◆ Exercise brief
Please show every line from the entries that carries the word "aller".

:: Data records

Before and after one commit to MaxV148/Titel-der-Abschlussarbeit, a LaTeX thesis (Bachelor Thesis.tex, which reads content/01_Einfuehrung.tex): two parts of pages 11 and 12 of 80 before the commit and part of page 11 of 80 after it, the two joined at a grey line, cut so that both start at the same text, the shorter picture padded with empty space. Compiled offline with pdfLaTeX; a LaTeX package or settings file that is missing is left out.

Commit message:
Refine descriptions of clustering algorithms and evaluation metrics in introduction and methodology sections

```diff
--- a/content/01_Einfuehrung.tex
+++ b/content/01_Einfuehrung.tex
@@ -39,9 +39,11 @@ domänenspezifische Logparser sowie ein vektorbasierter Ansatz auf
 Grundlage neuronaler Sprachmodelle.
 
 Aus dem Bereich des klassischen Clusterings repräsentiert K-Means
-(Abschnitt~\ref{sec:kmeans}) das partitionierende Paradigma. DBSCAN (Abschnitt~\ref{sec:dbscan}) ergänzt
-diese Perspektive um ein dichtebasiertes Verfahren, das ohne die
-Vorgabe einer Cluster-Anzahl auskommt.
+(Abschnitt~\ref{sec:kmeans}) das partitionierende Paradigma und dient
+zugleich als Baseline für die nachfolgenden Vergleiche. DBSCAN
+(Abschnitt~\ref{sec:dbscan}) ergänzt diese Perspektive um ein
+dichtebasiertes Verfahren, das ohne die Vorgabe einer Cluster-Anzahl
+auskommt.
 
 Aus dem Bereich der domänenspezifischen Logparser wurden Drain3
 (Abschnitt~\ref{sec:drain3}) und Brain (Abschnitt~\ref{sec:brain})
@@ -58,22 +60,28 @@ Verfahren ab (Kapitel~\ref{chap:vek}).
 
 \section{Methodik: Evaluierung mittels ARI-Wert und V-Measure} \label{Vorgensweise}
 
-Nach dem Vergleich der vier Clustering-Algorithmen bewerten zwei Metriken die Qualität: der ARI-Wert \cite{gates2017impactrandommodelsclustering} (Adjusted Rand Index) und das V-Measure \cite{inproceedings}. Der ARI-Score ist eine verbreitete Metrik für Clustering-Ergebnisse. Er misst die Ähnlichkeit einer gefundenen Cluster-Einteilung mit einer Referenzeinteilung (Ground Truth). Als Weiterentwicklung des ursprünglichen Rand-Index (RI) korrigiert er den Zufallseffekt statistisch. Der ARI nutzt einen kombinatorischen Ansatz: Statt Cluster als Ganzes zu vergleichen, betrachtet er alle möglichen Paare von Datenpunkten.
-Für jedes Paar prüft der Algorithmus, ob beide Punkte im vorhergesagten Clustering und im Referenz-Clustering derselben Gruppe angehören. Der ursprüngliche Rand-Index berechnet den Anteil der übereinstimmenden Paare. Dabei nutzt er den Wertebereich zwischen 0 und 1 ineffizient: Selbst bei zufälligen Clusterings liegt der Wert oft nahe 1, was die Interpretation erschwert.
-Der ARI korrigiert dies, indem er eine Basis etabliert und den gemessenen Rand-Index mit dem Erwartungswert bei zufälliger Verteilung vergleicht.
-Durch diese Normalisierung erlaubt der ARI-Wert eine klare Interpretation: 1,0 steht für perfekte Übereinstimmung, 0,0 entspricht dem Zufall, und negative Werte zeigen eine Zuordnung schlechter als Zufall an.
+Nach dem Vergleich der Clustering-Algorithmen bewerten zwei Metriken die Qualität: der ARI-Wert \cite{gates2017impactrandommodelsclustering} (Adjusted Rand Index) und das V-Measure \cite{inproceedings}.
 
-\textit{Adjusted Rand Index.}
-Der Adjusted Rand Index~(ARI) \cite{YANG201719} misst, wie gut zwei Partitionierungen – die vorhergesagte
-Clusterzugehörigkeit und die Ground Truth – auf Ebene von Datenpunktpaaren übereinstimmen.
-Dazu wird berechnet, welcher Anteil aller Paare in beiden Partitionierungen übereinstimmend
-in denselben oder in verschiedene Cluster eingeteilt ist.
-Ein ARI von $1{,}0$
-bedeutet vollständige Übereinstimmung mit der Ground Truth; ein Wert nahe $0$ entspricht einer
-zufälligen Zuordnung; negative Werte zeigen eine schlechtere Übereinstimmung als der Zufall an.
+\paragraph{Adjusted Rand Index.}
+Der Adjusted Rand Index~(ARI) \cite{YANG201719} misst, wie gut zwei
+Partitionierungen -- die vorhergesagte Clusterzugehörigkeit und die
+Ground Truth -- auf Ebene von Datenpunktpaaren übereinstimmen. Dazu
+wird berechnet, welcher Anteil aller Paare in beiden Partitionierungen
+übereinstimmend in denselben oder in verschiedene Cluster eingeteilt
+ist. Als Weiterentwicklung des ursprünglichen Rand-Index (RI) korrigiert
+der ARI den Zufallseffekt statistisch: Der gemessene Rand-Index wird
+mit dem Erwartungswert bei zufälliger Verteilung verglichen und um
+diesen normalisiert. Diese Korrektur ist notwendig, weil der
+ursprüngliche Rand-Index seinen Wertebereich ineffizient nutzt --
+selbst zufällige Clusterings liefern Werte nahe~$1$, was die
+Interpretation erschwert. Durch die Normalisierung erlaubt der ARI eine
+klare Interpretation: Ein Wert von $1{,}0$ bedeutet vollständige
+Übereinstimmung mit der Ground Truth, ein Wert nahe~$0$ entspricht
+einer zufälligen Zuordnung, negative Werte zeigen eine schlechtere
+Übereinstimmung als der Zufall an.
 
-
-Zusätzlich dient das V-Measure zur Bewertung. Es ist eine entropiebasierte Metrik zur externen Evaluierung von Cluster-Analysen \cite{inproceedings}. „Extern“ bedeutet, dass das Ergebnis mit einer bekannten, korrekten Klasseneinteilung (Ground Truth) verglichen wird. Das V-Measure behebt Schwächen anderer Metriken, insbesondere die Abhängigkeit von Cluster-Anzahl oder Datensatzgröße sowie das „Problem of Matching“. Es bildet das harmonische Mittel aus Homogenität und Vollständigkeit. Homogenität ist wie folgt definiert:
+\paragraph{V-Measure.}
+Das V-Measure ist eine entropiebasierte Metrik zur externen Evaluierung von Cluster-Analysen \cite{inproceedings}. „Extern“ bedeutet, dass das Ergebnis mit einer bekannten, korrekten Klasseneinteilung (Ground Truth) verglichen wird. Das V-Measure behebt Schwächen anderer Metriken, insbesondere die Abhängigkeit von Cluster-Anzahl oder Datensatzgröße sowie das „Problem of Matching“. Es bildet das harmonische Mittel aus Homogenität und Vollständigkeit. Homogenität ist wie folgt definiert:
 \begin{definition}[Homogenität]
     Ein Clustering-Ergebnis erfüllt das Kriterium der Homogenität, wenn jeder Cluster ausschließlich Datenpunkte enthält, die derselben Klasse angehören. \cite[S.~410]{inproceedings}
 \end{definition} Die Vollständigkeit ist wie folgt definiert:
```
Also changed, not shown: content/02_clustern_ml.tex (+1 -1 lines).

::::

◆ Result for this exercise
-Dazu wird berechnet, welcher Anteil aller Paare in beiden Partitionierungen übereinstimmend
+wird berechnet, welcher Anteil aller Paare in beiden Partitionierungen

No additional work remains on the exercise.